Along with augmenting its perimeter protection capabilities via ISS, expanding identity management tools across many of its business lines, and fostering data governance efforts to benefit issues like compliance and data leakage prevention, IBM is, however, focused on growing its presence in some burgeoning security niches.
Among those are management of encryption technologies and enterprise data discovery, which will fold accordingly into many of Big Blue's existing offerings, McIrvine said.
"Encryption key management has been around a long time, but because encryption is growing so quickly and there are so many different areas that require keys, companies are struggling with the overall process of adopting it more broadly," McIrvine said. "It's a very complex area, and admittedly we still have a lot of work to do on it ourselves, but there's an opportunity for tools and services that manage the entire encryption key lifecycle, and we're doing a lot of research and development in that area."

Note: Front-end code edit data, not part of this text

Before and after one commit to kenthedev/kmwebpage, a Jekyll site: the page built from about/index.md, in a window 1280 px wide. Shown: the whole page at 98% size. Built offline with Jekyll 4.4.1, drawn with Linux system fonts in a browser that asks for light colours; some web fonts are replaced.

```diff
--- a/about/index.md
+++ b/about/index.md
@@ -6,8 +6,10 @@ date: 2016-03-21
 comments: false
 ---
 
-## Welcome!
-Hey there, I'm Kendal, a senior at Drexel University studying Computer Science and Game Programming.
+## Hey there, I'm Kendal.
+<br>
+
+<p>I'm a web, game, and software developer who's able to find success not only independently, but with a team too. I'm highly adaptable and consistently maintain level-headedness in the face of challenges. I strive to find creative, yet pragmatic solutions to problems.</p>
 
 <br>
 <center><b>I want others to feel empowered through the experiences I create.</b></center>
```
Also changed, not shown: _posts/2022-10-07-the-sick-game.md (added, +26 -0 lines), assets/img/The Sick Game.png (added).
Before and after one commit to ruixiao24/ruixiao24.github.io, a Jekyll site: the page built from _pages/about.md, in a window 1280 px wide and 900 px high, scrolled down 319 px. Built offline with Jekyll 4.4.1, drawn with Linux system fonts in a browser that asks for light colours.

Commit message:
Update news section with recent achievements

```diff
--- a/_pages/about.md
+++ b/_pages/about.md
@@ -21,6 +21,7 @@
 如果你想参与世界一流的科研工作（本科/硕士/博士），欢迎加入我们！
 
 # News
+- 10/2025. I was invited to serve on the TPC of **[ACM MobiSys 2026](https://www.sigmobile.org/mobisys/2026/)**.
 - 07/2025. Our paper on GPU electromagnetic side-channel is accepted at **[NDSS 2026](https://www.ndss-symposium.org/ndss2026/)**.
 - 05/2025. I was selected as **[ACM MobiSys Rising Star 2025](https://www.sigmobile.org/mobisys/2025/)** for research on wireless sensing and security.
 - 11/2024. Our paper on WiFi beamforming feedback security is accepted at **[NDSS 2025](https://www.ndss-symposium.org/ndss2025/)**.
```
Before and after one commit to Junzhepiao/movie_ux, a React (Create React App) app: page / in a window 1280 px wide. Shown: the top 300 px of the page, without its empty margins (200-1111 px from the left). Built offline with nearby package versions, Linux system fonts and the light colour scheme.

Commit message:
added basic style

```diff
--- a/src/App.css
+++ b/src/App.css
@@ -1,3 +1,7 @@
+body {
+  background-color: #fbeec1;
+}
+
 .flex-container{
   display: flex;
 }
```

One of the hallmarks of companies trying to avoid data breaches and comply with state and federal data-handling regulations is that most of the organizations still have problems figuring out where all of their sensitive information is stored and how it is accessed, the executive said.
Those factors will continue to drive interest in so-called e-discovery tools, and IBM can parcel the systems into its data governance, compliance management, and managed services businesses as demand for the technology evolves, according to McIrvine.
"Discovery is an example of a less mature market that will become increasingly mainstreamed over the next two to three years and where we think it makes sense for us to invest," he said.
Industry watchers observed that it is sometimes hard to understand exactly what IBM's overarching security strategy may be, but the experts admitted that the challenge therein may lie in taking account of the diverse range of products and services that the company is adding security components in support of.
IBM will likely deal with growing pains as it works to integrate all of its security acquisitions and products, said Paul Stamp, analyst with Forrester Research. However, the company has added some compelling security assets over time, he said.
"I don't think you'll ever see IBM go out and try to buy all the pieces needed to become a true security player, as it were, but they can offer customers a significant portion of what they might need, especially in relation to their other products," Stamp said. "They have made a lot of investments; the difficult part for them will be putting everything they have together."
Stamp said that IBM will likely use security most effectively to continue to grow the margins of its massive services business.
Other experts agreed that IBM has never had a particularly clear security strategy but observed that it has added pieces that fit its corporate goals around building true "solutions" packages."
"The problem in understanding IBM's security vision is that it is scattered around so many divisions, and something like risk management is not a product that we can talk about in traditional terms," said Andrew Jaquith, analyst with Yankee Group. "I don't think we'll ever look at IBM as a security company in the pure sense, it's not in their DNA, but we will see that they provide elements of security throughout their offerings."
"I typically avoid the word 'solution' as it's usually misleading, but in this case with IBM and security is actually fits because they have hardware software and services, and they will continue to pull those packages together in a way that also includes security," the analyst said.